But having spent many sunrises, sunsets and nights under the Milky Way in national parks, I’ve realized one dependable truth — dawn, dusk and moonless nights are the best times to lose the crowds, especially in popular parks like Yellowstone, Great Smoky Mountains and Zion. And our Night Skies Photography course teaches you everything you need to know to get gorgeous shots after most people have left the park.
One of my most magical times in Yellowstone was a night in late August. There was no moon in the night sky when we got out of our vehicle and turned on our headlamps in the empty parking lot of Grand Prismatic, Yellowstone’s iconic hot spring. The Grand Prismatic is known for its crowds and vibrant rainbow colors that line its edges. It’s slightly larger than a football field.
But at 11 p.m. in late August, none of the colors was visible. And it didn’t matter. We were there to shoot the Milky Way hanging above us. But first, we had to cross the very dark, empty parking lot, which rolled up into a black morass of trees, to get to the boardwalk. I clutched my bear spray in my hand just in case a grizzly was also taking a midnight stroll.

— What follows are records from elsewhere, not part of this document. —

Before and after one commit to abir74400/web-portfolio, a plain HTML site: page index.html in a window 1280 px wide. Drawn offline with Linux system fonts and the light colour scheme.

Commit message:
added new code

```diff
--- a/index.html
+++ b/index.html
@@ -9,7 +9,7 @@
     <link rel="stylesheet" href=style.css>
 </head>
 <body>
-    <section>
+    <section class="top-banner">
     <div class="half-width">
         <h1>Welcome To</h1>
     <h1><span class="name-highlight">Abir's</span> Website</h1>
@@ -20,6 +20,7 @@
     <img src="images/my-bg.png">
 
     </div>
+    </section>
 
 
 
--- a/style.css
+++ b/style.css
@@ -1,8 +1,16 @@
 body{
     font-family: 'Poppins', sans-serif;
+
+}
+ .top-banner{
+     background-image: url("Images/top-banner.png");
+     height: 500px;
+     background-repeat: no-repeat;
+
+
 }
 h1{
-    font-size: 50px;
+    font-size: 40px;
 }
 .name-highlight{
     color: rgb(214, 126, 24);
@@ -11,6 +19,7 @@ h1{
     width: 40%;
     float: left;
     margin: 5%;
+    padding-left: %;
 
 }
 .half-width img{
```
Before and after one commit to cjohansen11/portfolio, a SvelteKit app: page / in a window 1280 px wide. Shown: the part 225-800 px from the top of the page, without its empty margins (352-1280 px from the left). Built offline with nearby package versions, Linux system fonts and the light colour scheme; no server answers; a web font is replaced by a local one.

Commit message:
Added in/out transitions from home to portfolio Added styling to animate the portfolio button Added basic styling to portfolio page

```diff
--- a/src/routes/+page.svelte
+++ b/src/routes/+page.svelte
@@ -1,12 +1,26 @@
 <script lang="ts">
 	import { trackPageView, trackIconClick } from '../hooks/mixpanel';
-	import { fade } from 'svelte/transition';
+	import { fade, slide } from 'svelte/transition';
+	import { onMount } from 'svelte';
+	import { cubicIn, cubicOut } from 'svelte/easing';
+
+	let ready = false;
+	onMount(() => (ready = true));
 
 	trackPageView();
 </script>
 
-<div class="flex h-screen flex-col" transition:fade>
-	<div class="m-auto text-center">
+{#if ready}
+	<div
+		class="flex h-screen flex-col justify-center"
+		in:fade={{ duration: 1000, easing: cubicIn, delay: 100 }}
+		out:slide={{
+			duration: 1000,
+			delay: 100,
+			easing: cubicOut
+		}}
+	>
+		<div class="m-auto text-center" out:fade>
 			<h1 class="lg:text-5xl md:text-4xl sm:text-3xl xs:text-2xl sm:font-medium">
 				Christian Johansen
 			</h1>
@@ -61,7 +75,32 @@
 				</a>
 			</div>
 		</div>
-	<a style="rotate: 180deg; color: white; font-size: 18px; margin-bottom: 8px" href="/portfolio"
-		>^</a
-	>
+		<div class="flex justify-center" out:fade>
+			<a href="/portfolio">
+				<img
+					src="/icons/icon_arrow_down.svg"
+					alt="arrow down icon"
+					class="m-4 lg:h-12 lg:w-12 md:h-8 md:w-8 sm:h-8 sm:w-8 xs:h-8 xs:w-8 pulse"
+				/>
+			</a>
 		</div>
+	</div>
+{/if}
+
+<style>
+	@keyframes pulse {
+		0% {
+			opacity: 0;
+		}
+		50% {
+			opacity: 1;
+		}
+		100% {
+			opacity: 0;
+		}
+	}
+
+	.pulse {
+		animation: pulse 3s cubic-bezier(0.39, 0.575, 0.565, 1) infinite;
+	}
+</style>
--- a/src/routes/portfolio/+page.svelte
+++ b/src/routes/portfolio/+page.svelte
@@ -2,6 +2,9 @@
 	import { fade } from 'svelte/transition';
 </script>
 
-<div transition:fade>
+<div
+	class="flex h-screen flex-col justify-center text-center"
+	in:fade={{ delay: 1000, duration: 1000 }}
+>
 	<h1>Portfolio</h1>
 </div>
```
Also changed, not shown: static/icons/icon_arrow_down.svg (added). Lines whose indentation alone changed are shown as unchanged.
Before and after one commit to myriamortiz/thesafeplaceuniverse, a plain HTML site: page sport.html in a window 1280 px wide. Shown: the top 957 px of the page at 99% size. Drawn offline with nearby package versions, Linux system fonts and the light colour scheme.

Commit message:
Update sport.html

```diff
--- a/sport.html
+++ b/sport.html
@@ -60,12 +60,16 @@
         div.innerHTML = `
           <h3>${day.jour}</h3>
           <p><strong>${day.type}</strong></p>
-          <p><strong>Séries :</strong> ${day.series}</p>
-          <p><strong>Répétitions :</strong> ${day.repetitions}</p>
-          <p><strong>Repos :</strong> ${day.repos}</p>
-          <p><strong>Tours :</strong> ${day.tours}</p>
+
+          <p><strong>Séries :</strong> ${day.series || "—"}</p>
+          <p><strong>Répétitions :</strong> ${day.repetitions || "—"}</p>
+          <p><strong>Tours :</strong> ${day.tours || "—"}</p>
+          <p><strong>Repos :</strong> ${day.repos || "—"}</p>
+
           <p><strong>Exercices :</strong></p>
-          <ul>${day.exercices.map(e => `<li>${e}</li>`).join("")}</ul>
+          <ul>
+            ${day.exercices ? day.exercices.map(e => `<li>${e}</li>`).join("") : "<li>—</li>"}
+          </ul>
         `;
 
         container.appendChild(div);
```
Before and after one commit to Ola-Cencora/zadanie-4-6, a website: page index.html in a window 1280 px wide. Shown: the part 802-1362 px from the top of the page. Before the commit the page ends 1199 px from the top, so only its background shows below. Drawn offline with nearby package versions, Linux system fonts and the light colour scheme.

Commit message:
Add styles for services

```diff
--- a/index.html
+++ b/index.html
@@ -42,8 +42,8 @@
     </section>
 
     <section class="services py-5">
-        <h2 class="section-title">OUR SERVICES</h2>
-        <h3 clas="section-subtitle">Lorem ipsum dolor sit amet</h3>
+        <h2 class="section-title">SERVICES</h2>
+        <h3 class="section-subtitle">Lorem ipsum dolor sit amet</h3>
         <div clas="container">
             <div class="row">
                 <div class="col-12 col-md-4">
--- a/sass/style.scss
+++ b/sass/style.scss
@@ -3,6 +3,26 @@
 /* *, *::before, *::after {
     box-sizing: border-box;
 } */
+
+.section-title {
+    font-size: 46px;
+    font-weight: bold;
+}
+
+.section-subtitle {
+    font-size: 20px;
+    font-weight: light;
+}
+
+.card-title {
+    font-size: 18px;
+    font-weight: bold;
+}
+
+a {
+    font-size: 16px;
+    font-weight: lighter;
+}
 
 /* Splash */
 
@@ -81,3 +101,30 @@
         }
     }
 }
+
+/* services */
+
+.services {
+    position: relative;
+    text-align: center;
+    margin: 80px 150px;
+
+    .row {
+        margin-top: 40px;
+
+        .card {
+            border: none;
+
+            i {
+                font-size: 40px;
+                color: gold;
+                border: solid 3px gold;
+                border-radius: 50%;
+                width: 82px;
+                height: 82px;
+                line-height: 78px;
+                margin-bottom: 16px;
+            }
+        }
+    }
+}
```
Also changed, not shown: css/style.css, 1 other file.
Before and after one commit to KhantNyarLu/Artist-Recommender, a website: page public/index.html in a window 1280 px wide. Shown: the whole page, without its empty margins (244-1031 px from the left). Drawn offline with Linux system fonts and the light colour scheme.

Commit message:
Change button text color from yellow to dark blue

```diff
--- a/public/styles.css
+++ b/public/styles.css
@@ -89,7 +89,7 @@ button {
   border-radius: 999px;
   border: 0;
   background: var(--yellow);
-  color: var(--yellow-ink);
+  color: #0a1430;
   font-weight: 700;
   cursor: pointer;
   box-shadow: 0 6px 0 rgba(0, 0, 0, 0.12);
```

As we walked down the boardwalk, the stars sparkled in the blackness above like concert groupies, fanning out from the main act on the night stage, the Milky Way. We stopped, took photos and then walked carefully farther down the boardwalk to take more photos.
However, an hour into it, someone in our group stopped. There was something strange appearing in his shots. It was a green glow on the horizon. Invisible to the eye, the green light appeared in all of our photos when we looked.
Were they the Northern Lights or some other phenomena? Who knows? As far as we were concerned, we had hit the photographer’s jackpot. We packed up and called it a night.
There are many ways to avoid the park’s crowds, but I think the best way is to head into the park at dawn, stay until dusk or even head out after dinner to see the stars and, if you’re lucky, the Northern Lights. Take our online Night Skies Photography class, and you’ll experience the parks like never before. And then take advantage of all of the benefits of Outside+ from navigating backcountry terrain with your free GAIA GPS premium access to celebrating the best of ski culture with unlimited access to our Warren Miller ski film archive dating back to 1961. Plus, you’ll receive a free magazine subscription to Outside magazine, plus one of our incredible brands like Backpacker, Ski, Cleaning Eating or Yoga Journal.